#### What is being asked
Looking through the listing, how many of its lines hold the word "twitter"? Answer with only the number.

#### Listed records
──────

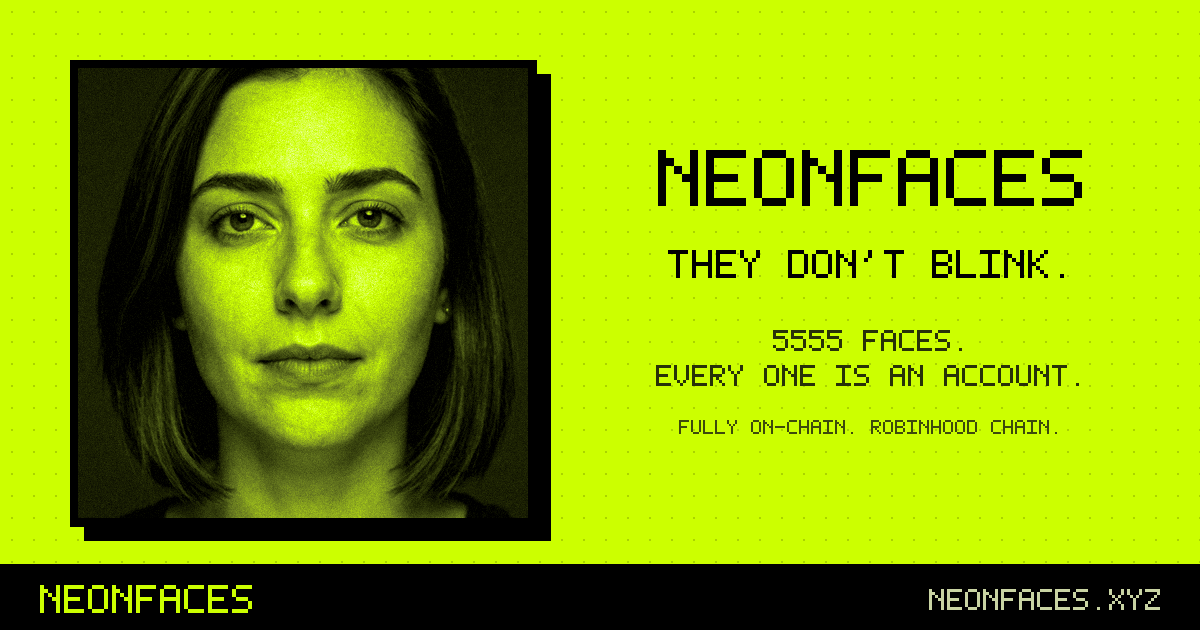
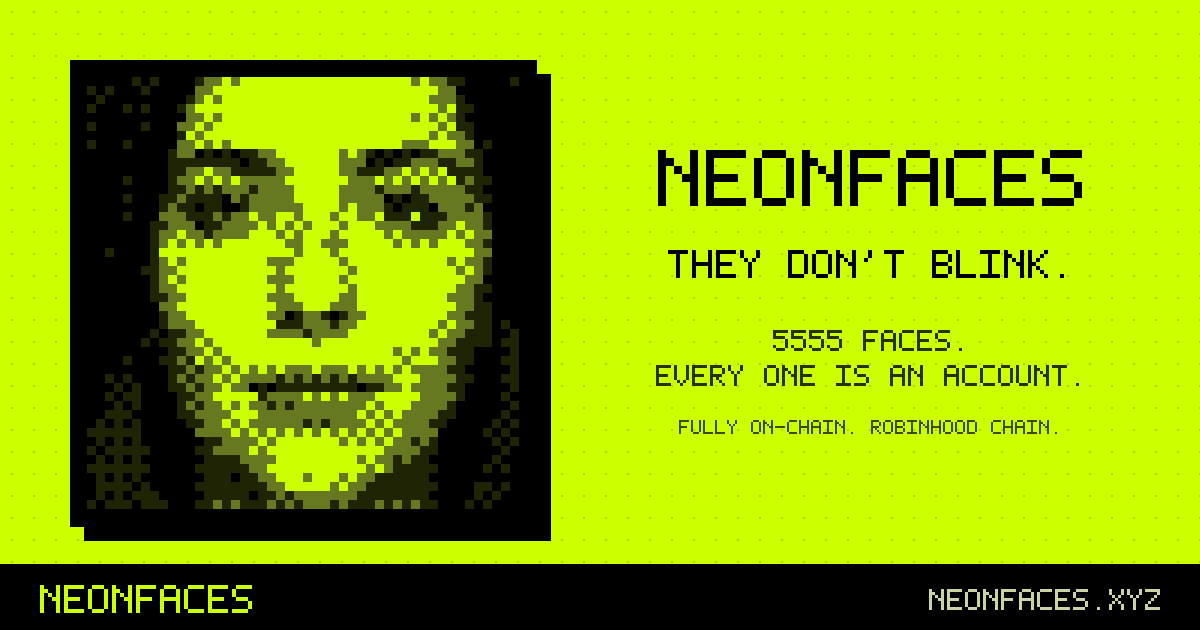
Link preview: set #419's Face, the face of the collection

Changed region(s): [[0.0617, 0.0905, 0.4625, 0.8444]]

diff --git a/web/index.html b/web/index.html
@@ -21,16 +21,16 @@
     <meta property="og:url" content="%VITE_SITE_URL%" />
     <meta property="og:title" content="NEONFACES: They don't blink." />
     <meta property="og:description" content="5555 faces. Every one is an account. Fully on-chain on Robinhood Chain." />
-    <meta property="og:image" content="%VITE_SITE_URL%og.png?v=1005" />
+    <meta property="og:image" content="%VITE_SITE_URL%og.png?v=1005f" />
     <meta property="og:image:type" content="image/png" />
     <meta property="og:image:width" content="1200" />
     <meta property="og:image:height" content="630" />
-    <meta property="og:image:alt" content="A woman of the collection, lit in neon, in a black frame on a neon page, with the words: They don't blink." />
+    <meta property="og:image:alt" content="The Face of a woman of the collection, in neon pixels, in a black frame on a neon page, with the words: They don't blink." />
     <meta name="twitter:card" content="summary_large_image" />
     <meta name="twitter:title" content="NEONFACES: They don't blink." />
     <meta name="twitter:description" content="5555 faces. Every one is an account. Fully on-chain on Robinhood Chain." />
-    <meta name="twitter:image" content="%VITE_SITE_URL%og.png?v=1005" />
-    <meta name="twitter:image:alt" content="A woman of the collection, lit in neon, in a black frame on a neon page, with the words: They don't blink." />
+    <meta name="twitter:image" content="%VITE_SITE_URL%og.png?v=1005f" />
+    <meta name="twitter:image:alt" content="The Face of a woman of the collection, in neon pixels, in a black frame on a neon page, with the words: They don't blink." />
     <link rel="preconnect" href="https://fonts.googleapis.com" />
     <link rel="preconnect" href="https://fonts.gstatic.com" crossorigin />
     <link href="https://fonts.googleapis.com/css2?family=Silkscreen:wght@400;700&family=JetBrains+Mono:wght@400;600;800&family=Space+Grotesk:wght@400;500;700&display=swap" rel="stylesheet" />

diff --git a/art/export_brand.py b/art/export_brand.py
@@ -190,28 +190,20 @@ def icons() -> None:
         (landing / name).write_bytes((WEB / name).read_bytes())
 
 
-def lime_portrait(path: Path, size: int, seed: int = 419) -> Image.Image:
-    """A source portrait of the collection (a person who doesn't exist) lit like the site: its greys mapped onto the eye
-    palette, black through olive to neon and ice, with a fine film grain so it reads as a photograph, not a filter."""
-    im = Image.open(path).convert("L")
-    w, h = im.size
-    c = int(min(w, h) * 0.86)  # a close crop: forehead to chin, the eyes on the upper third
-    left, top = (w - c) // 2, int(h * 0.10)
-    im = im.crop((left, top, left + c, top + c)).resize((size, size), Image.LANCZOS)
-    g = np.asarray(im, dtype=np.float32) / 255.0
-    g = np.clip((g - 0.08) / 0.84, 0, 1) ** 0.95  # open the shadows a little, keep the highlights
-    rng = np.random.default_rng(seed)
-    g = np.clip(g + rng.normal(0, 0.025, g.shape), 0, 1)
-    stops = np.linspace(0, 1, len(EYE_PAL))
-    pal = np.array(EYE_PAL, dtype=np.float32)
-    rgb = np.stack([np.interp(g, stops, pal[:, k]) for k in range(3)], axis=-1)
-    return Image.fromarray(rgb.astype(np.uint8), "RGB")
+def set_face(set_id: int, size: int, cells: int = 48) -> Image.Image:
+    """A whole set's Face (its four pieces as one face, art/output/images, drawn from the on-chain records) on black,
+    at a whole number of pixels per cell so every cell stays square and sharp."""
+    face = Image.open(ROOT / "output" / "images" / f"set-{set_id}.png").convert("RGB").resize((cells, cells), Image.NEAREST)
+    k = size // cells
+    out = Image.new("RGB", (size, size), BLACK)
+    out.paste(face.resize((cells * k, cells * k), Image.NEAREST), ((size - cells * k) // 2, (size - cells * k) // 2))
+    return out
 
 
 def og_card(faces: list[str], hero) -> None:
     """The link preview (29 Sep): NEONCAM's lit page. Neon field with its dot grid, black type, one face in a black
     frame with the site's offset shadow, and the NEONCAM photo's black band along the bottom. Since 5 Oct the face is
-    a person of the collection (set #419's portrait, 31), lit in the palette, instead of a Face's pixels."""
+    set #419's: the face of the collection (the founder)."""
     W, H = 1200, 630
     og = Image.new("RGB", (W, H), NEON)
     d = ImageDraw.Draw(og)
@@ -295,8 +287,8 @@ def banner_gif(faces: list[str]) -> None:
         (landing / name).write_bytes((BRAND / name).read_bytes())
 
 
-# the link preview's face (the founder, 5 Oct): a person of the collection around 30, set #419's portrait (a woman, 31)
-OG_PORTRAIT = lambda: lime_portrait(ROOT / "portraits" / "set-419.png", 450)  # noqa: E731
+# the link preview's face (the founder, 5 Oct): set #419's Face, the face of the collection
+OG_PORTRAIT = lambda: set_face(419, 450)  # noqa: E731
 
 
 def main() -> None:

──────

#### Solution below
7